Task item: Write out the whole listing exactly; no images belong in it.

Records supplied:
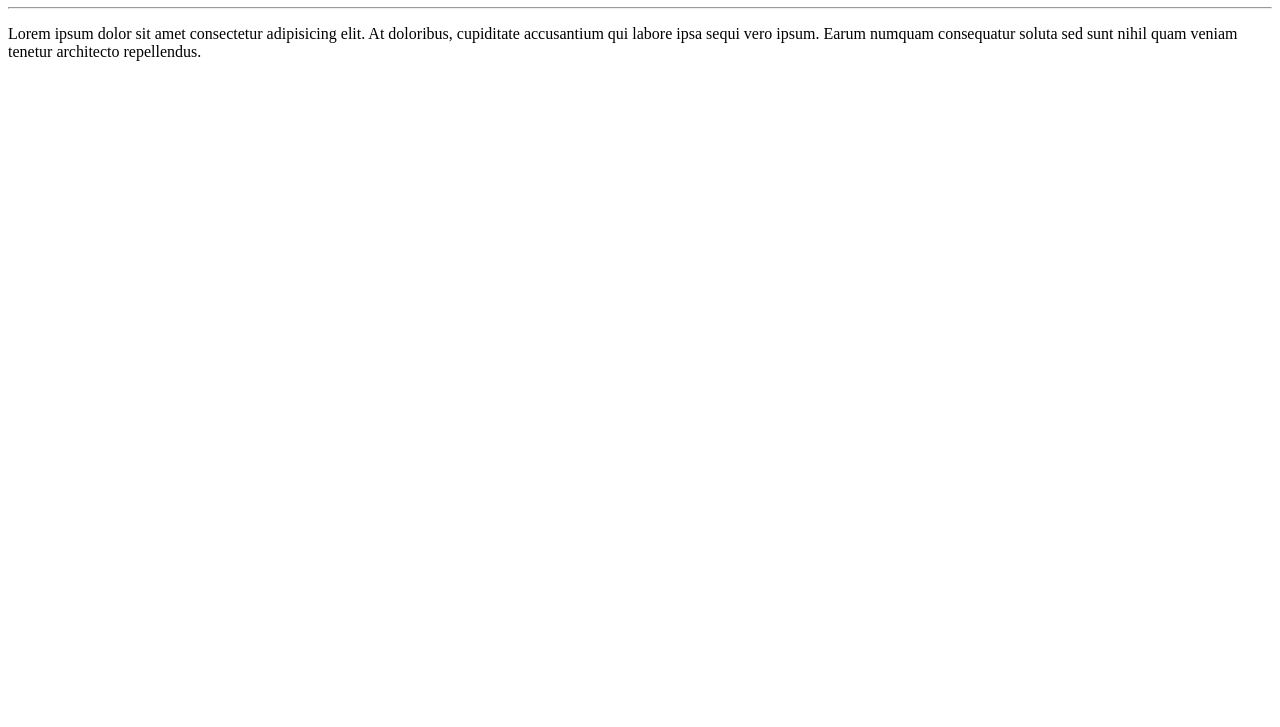
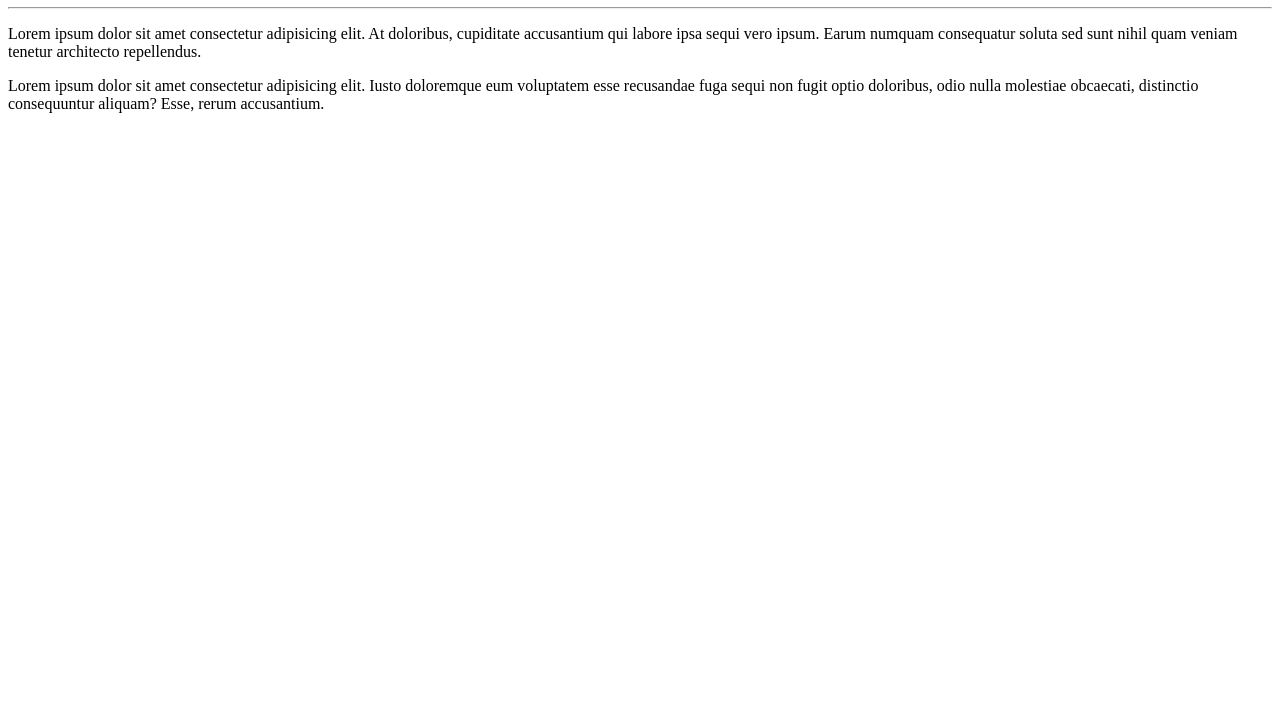
Before and after one commit to Fernando-WP/Ola-mundo, a plain HTML site: page site-exemplo/index.html in a window 1280 px wide. Shown: the part 73-800 px from the top of the page. Drawn offline with Linux system fonts and the light colour scheme.

Commit message:
adicionei um parágrafo

```diff
--- a/site-exemplo/index.html
+++ b/site-exemplo/index.html
@@ -9,5 +9,6 @@
     <h1>Olá, Mundo!</h1>
     <hr>
     <p>Lorem ipsum dolor sit amet consectetur adipisicing elit. At doloribus, cupiditate accusantium qui labore ipsa sequi vero ipsum. Earum numquam consequatur soluta sed sunt nihil quam veniam tenetur architecto repellendus.</p>
+    <p>Lorem ipsum dolor sit amet consectetur adipisicing elit. Iusto doloremque eum voluptatem esse recusandae fuga sequi non fugit optio doloribus, odio nulla molestiae obcaecati, distinctio consequuntur aliquam? Esse, rerum accusantium.</p>
 </body>
 </html>
```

Result of this exercise:
Before and after one commit to Fernando-WP/Ola-mundo, a plain HTML site: page site-exemplo/index.html in a window 1280 px wide. Shown: the part 73-800 px from the top of the page. Drawn offline with Linux system fonts and the light colour scheme.

Commit message:
adicionei um parágrafo

```diff
--- a/site-exemplo/index.html
+++ b/site-exemplo/index.html
@@ -9,5 +9,6 @@
     <h1>Olá, Mundo!</h1>
     <hr>
     <p>Lorem ipsum dolor sit amet consectetur adipisicing elit. At doloribus, cupiditate accusantium qui labore ipsa sequi vero ipsum. Earum numquam consequatur soluta sed sunt nihil quam veniam tenetur architecto repellendus.</p>
+    <p>Lorem ipsum dolor sit amet consectetur adipisicing elit. Iusto doloremque eum voluptatem esse recusandae fuga sequi non fugit optio doloribus, odio nulla molestiae obcaecati, distinctio consequuntur aliquam? Esse, rerum accusantium.</p>
 </body>
 </html>
```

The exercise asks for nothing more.